  • Documentation: Found a typo or strangely worded sentences? Submit a PR!
  • Snippets: Have a fix for a snippet or a new snippet idea? File an Issue or submit a PR!
  • Code: Contribute bug fixes, features or design changes:
    • Clone the repository locally and open in VS Code.
    • Install TSLint for Visual Studio Code.
    • Open the terminal (press CTRL+`) and run npm install.
    • To build, press F1 and type in Tasks: Run Build Task.
    • Debug: press F5 to start debugging the extension.


Before we can accept your pull request you will need to sign a Contribution License Agreement. All you need to do is to submit a pull request, then the PR will get appropriately labeled (e.g. cla-required, cla-norequired, cla-signed, cla-already-signed). If you already signed the agreement we will continue with reviewing the PR, otherwise, the system will tell you how you can sign the CLA. Once you sign the CLA all future PR's will be labeled as cla-signed.

Code of Conduct

This project has adopted the Microsoft Open Source Code of Conduct. For more information see the Code of Conduct FAQ or contact with any additional questions or comments.

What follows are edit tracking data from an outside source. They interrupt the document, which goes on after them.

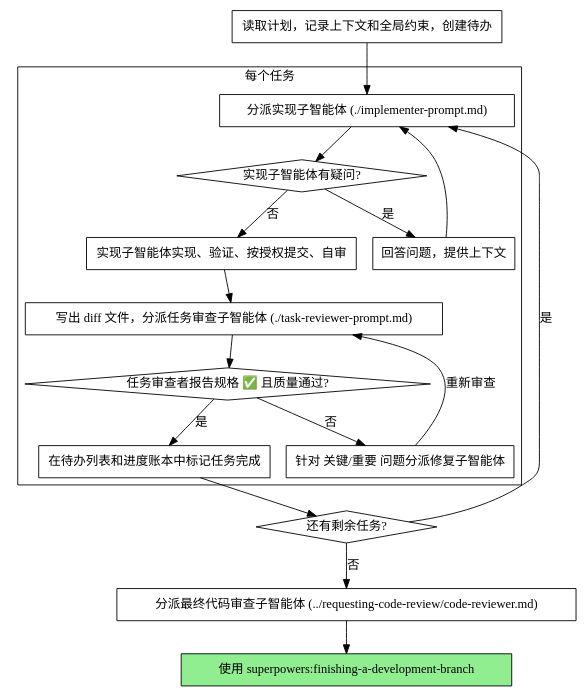
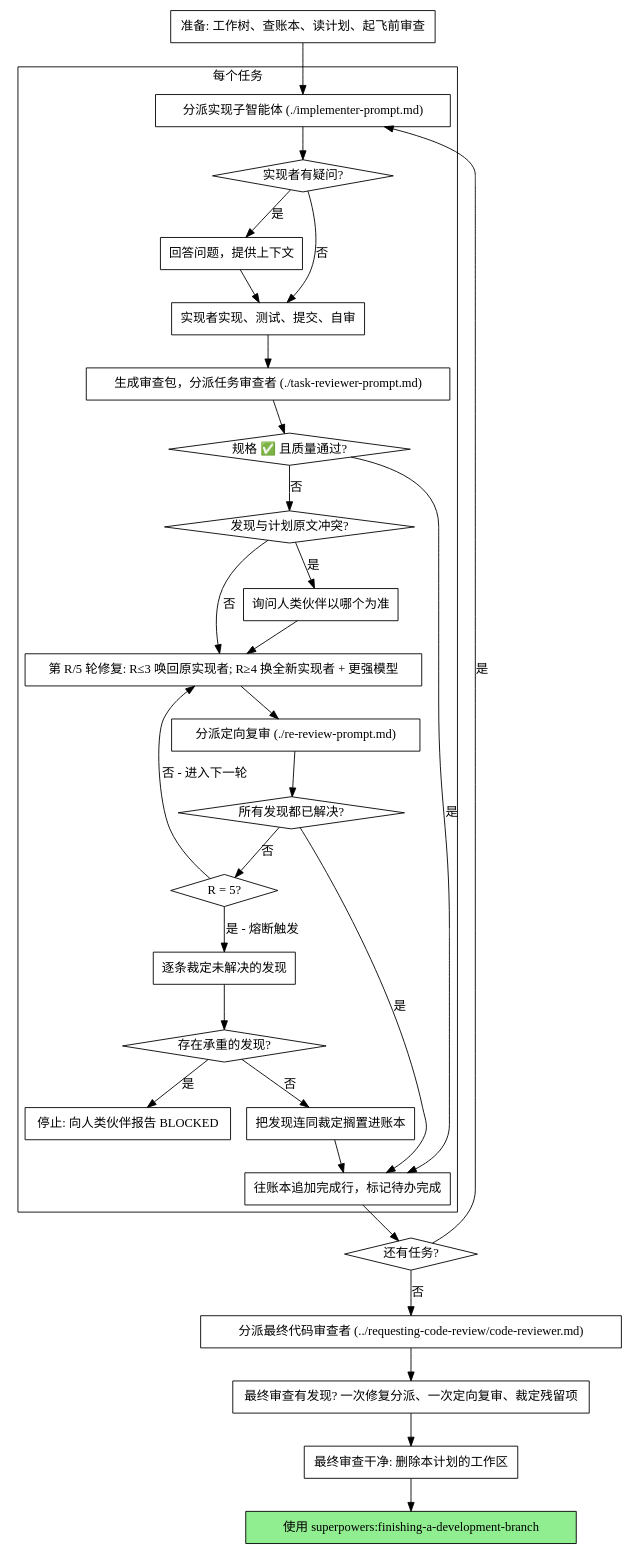
One commit to vapor19920414-art/superpowers-zh-codex changed the second of 2 diagrams in subagent-driven-development/SKILL.md. Above: the diagram before and after it, drawn with Graphviz. The commit also changed other lines of this file and 15 other files, not shown here.

````diff
--- a/subagent-driven-development/SKILL.md
+++ b/subagent-driven-development/SKILL.md
@@ -51,37 +53,62 @@
 ```dot
 digraph process {
     rankdir=TB;
 
     subgraph cluster_per_task {
         label="每个任务";
         "分派实现子智能体 (./implementer-prompt.md)" [shape=box];
-        "实现子智能体有疑问?" [shape=diamond];
+        "实现者有疑问?" [shape=diamond];
         "回答问题，提供上下文" [shape=box];
-        "实现子智能体实现、验证、按授权提交、自审" [shape=box];
-        "写出 diff 文件，分派任务审查子智能体 (./task-reviewer-prompt.md)" [shape=box];
-        "任务审查者报告规格 ✅ 且质量通过?" [shape=diamond];
-        "针对 关键/重要 问题分派修复子智能体" [shape=box];
-        "在待办列表和进度账本中标记任务完成" [shape=box];
+        "实现者实现、测试、提交、自审" [shape=box];
+        "生成审查包，分派任务审查者 (./task-reviewer-prompt.md)" [shape=box];
+        "规格 ✅ 且质量通过?" [shape=diamond];
+        "发现与计划原文冲突?" [shape=diamond];
+        "询问人类伙伴以哪个为准" [shape=box];
+        "第 R/5 轮修复: R≤3 唤回原实现者; R≥4 换全新实现者 + 更强模型" [shape=box];
+        "分派定向复审 (./re-review-prompt.md)" [shape=box];
+        "所有发现都已解决?" [shape=diamond];
+        "R = 5?" [shape=diamond];
+        "逐条裁定未解决的发现" [shape=box];
+        "存在承重的发现?" [shape=diamond];
+        "停止: 向人类伙伴报告 BLOCKED" [shape=box];
+        "把发现连同裁定搁置进账本" [shape=box];
+        "往账本追加完成行，标记待办完成" [shape=box];
     }
 
-    "读取计划，记录上下文和全局约束，创建待办" [shape=box];
-    "还有剩余任务?" [shape=diamond];
-    "分派最终代码审查子智能体 (../requesting-code-review/code-reviewer.md)" [shape=box];
+    "准备: 工作树、查账本、读计划、起飞前审查" [shape=box];
+    "还有任务?" [shape=diamond];
+    "分派最终代码审查者 (../requesting-code-review/code-reviewer.md)" [shape=box];
+    "最终审查有发现? 一次修复分派、一次定向复审、裁定残留项" [shape=box];
+    "最终审查干净: 删除本计划的工作区" [shape=box];
     "使用 superpowers:finishing-a-development-branch" [shape=box style=filled fillcolor=lightgreen];
 
-    "读取计划，记录上下文和全局约束，创建待办" -> "分派实现子智能体 (./implementer-prompt.md)";
-    "分派实现子智能体 (./implementer-prompt.md)" -> "实现子智能体有疑问?";
-    "实现子智能体有疑问?" -> "回答问题，提供上下文" [label="是"];
-    "回答问题，提供上下文" -> "分派实现子智能体 (./implementer-prompt.md)";
-    "实现子智能体有疑问?" -> "实现子智能体实现、验证、按授权提交、自审" [label="否"];
-    "实现子智能体实现、验证、按授权提交、自审" -> "写出 diff 文件，分派任务审查子智能体 (./task-reviewer-prompt.md)";
-    "写出 diff 文件，分派任务审查子智能体 (./task-reviewer-prompt.md)" -> "任务审查者报告规格 ✅ 且质量通过?";
-    "任务审查者报告规格 ✅ 且质量通过?" -> "针对 关键/重要 问题分派修复子智能体" [label="否"];
-    "针对 关键/重要 问题分派修复子智能体" -> "写出 diff 文件，分派任务审查子智能体 (./task-reviewer-prompt.md)" [label="重新审查"];
-    "任务审查者报告规格 ✅ 且质量通过?" -> "在待办列表和进度账本中标记任务完成" [label="是"];
-    "在待办列表和进度账本中标记任务完成" -> "还有剩余任务?";
-    "还有剩余任务?" -> "分派实现子智能体 (./implementer-prompt.md)" [label="是"];
-    "还有剩余任务?" -> "分派最终代码审查子智能体 (../requesting-code-review/code-reviewer.md)" [label="否"];
-    "分派最终代码审查子智能体 (../requesting-code-review/code-reviewer.md)" -> "使用 superpowers:finishing-a-development-branch";
+    "准备: 工作树、查账本、读计划、起飞前审查" -> "分派实现子智能体 (./implementer-prompt.md)";
+    "分派实现子智能体 (./implementer-prompt.md)" -> "实现者有疑问?";
+    "实现者有疑问?" -> "回答问题，提供上下文" [label="是"];
+    "回答问题，提供上下文" -> "实现者实现、测试、提交、自审";
+    "实现者有疑问?" -> "实现者实现、测试、提交、自审" [label="否"];
+    "实现者实现、测试、提交、自审" -> "生成审查包，分派任务审查者 (./task-reviewer-prompt.md)";
+    "生成审查包，分派任务审查者 (./task-reviewer-prompt.md)" -> "规格 ✅ 且质量通过?";
+    "规格 ✅ 且质量通过?" -> "往账本追加完成行，标记待办完成" [label="是"];
+    "规格 ✅ 且质量通过?" -> "发现与计划原文冲突?" [label="否"];
+    "发现与计划原文冲突?" -> "询问人类伙伴以哪个为准" [label="是"];
+    "询问人类伙伴以哪个为准" -> "第 R/5 轮修复: R≤3 唤回原实现者; R≥4 换全新实现者 + 更强模型";
+    "发现与计划原文冲突?" -> "第 R/5 轮修复: R≤3 唤回原实现者; R≥4 换全新实现者 + 更强模型" [label="否"];
+    "第 R/5 轮修复: R≤3 唤回原实现者; R≥4 换全新实现者 + 更强模型" -> "分派定向复审 (./re-review-prompt.md)";
+    "分派定向复审 (./re-review-prompt.md)" -> "所有发现都已解决?";
+    "所有发现都已解决?" -> "往账本追加完成行，标记待办完成" [label="是"];
+    "所有发现都已解决?" -> "R = 5?" [label="否"];
+    "R = 5?" -> "第 R/5 轮修复: R≤3 唤回原实现者; R≥4 换全新实现者 + 更强模型" [label="否 - 进入下一轮"];
+    "R = 5?" -> "逐条裁定未解决的发现" [label="是 - 熔断触发"];
+    "逐条裁定未解决的发现" -> "存在承重的发现?";
+    "存在承重的发现?" -> "停止: 向人类伙伴报告 BLOCKED" [label="是"];
+    "存在承重的发现?" -> "把发现连同裁定搁置进账本" [label="否"];
+    "把发现连同裁定搁置进账本" -> "往账本追加完成行，标记待办完成";
+    "往账本追加完成行，标记待办完成" -> "还有任务?";
+    "还有任务?" -> "分派实现子智能体 (./implementer-prompt.md)" [label="是"];
+    "还有任务?" -> "分派最终代码审查者 (../requesting-code-review/code-reviewer.md)" [label="否"];
+    "分派最终代码审查者 (../requesting-code-review/code-reviewer.md)" -> "最终审查有发现? 一次修复分派、一次定向复审、裁定残留项";
+    "最终审查有发现? 一次修复分派、一次定向复审、裁定残留项" -> "最终审查干净: 删除本计划的工作区";
+    "最终审查干净: 删除本计划的工作区" -> "使用 superpowers:finishing-a-development-branch";
 }
 ```
````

VS Code collects usage data and sends it to Microsoft to help improve our products and services. Read our privacy statement to learn more. If you don’t wish to send usage data to Microsoft, you can set the telemetry.enableTelemetry setting to false. Learn more in our FAQ.


The source code in our public repository is licensed under the MIT license and may be locally built and used in accordance with this license.

When the extension is published to the VS Code Marketplace, it is bundled with the Azure Resource Manager language service binaries. The extension as bundled and published this way is licensed under a traditional Microsoft product license.